Stephanie and her husband are currently looking for land, and she says being part of the Incubator Farm has been helpful with that process in terms of knowing how much land to look for and how much they can actually handle.

She is currently working full-time with the Autism Society at a residential home in addition to her farming work, so it can be a difficult balance at time, but she hopes to eventually transition to full-time farming.

“After a day you just come out here and relax,”  she says, while separating garlic cloves to plant. She enjoys coming from work to the farm -- out from the office and the daily grind into nature. She works the 3rd shift, so her after-work days are often actually mornings.

If you sign up for the Inter-Faith Food Shuttle Teaching Farm’s CSA this winter, you’ll likely be getting some of Stephanie’s produce. By utilizing  IFFS’s already existing connections, Incubator Farmers connect to markets, and Stephanie hopes to sell at farmers markets in the spring.

Stephanie says she’s thankful to be farming at the Inter-Faith Food Shuttle Teaching Farm.

“My experience here has been very good – Sun and Kay are so helpful. It really does help a new farmer who has some knowledge, but not a lot, to get started. With family farms, you learned how to farm on the farm, with others – so the Incubator Farm Program helps people who want to farm but don’t know how to actually put it all together.”

She also bounces ideas around with our farm managers and the other Incubator Farmers. “It’s great to have that network. We’re all learning, so we all figure it out together.”

You can follow Stephanie's farming adventures at!

The IFFS Incubator Farm Program supports and grows new viable, independent farm businesses and aims to serve as a model new-farmer program. What does training new farmers have to do with hunger relief?  More local farmers mean more local food!  The knowledge of how to grow food is an important step toward developing a locally-owned food system that builds self-sufficiency and community power. The more we understand about growing and preparing food, the healthier we are.

You can help support our agricultural training programs by donating today, or help sustain them year-round by becoming a monthly Ground-Level Giver!
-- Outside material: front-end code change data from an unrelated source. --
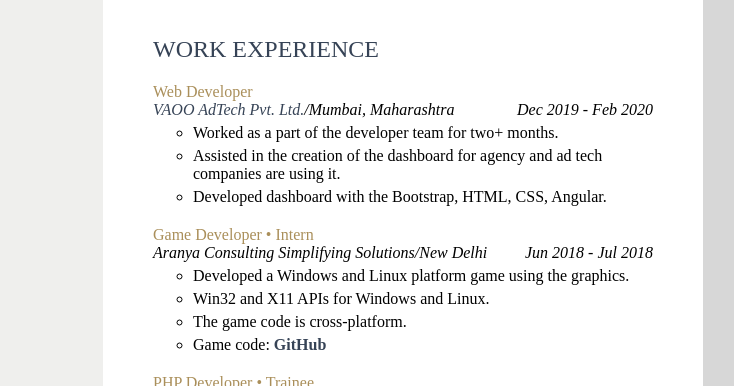
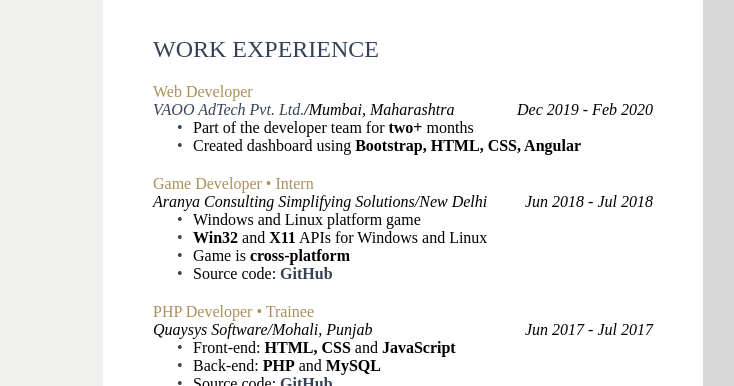
Before and after one commit to KmrGaurav/KmrGaurav.github.io, a plain HTML site: page index.html in a window 1280 px wide. Shown: the part 414-800 px from the top of the page, 437-1171 px from the left. Drawn offline with Linux system fonts and the light colour scheme.

Commit message:
Editing work experience

```diff
--- a/index.html
+++ b/index.html
@@ -113,9 +113,8 @@
                                 <p class="duration">Dec 2019 - Feb 2020</p>
                             </div>
                             <ul class="things-done">
-                                <li>Worked as a part of the developer team for two+ months.</li>
-                                <li>Assisted in the creation of the dashboard for agency and ad tech companies are using it.</li>
-                                <li>Developed dashboard with the Bootstrap, HTML, CSS, Angular.</li>
+                                <li>Part of the developer team for <strong>two+</strong> months</li>
+                                <li>Created dashboard using <strong>Bootstrap, HTML, CSS, Angular</strong></li>
                             </ul>
                         </li>
                         <li class="about-job">
@@ -125,10 +124,10 @@
                                 <p class="duration">Jun 2018 - Jul 2018</p>
                             </div>
                             <ul class="things-done">
-                                <li>Developed a Windows and Linux platform game using the graphics.</li>
-                                <li>Win32 and X11 APIs for Windows and Linux.</li>
-                                <li>The game code is cross-platform.</li>
-                                <li>Game code: <strong><a href="https://github.com/KmrGaurav/12-Pieces" target="_blank">GitHub</a></strong></li>
+                                <li>Windows and Linux platform game</li>
+                                <li><strong>Win32</strong> and <strong>X11</strong> APIs for Windows and Linux</li>
+                                <li>Game is <strong>cross-platform</strong></li>
+                                <li>Source code: <strong><a href="https://github.com/KmrGaurav/12-Pieces" target="_blank">GitHub</a></strong></li>
                             </ul>
                         </li>
                         <li class="about-job">
@@ -138,9 +137,9 @@
                                 <p class="duration">Jun 2017 - Jul 2017</p>
                             </div>
                             <ul class="things-done">
-                                <li>Front-end: HTML, CSS, and JavaScript</li>
-                                <li>Back-end: PHP and MySQL</li>
-                                <li>Game code: <strong><a href="https://github.com/KmrGaurav/Library-Management-System" target="_blank">GitHub</a></strong></li>
+                                <li>Front-end: <strong>HTML, CSS</strong> and <strong>JavaScript</strong></li>
+                                <li>Back-end: <strong>PHP</strong> and <strong>MySQL</strong></li>
+                                <li>Source code: <strong><a href="https://github.com/KmrGaurav/Library-Management-System" target="_blank">GitHub</a></strong></li>
                             </ul>
                         </li>
                     </ul>
--- a/styles.css
+++ b/styles.css
@@ -262,6 +262,14 @@
           justify-content: space-between;
 }
 
-.resume .contact-education-experience .right-experience .experience .jobs-list .about-job .things-done li {
-  margin: 5px 0px;
+.resume .contact-education-experience .right-experience .experience .jobs-list .about-job .things-done {
+  list-style: none;
 }
+
+.resume .contact-education-experience .right-experience .experience .jobs-list .about-job .things-done li::before {
+  content: "\2022";
+  color: #364356;
+  display: inline-block;
+  width: 1em;
+  margin-left: -1em;
+}
```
Or want to get your hands in the dirt, connect to where your food comes from, and help grow wholesome produce? Volunteer on our Teaching Farm!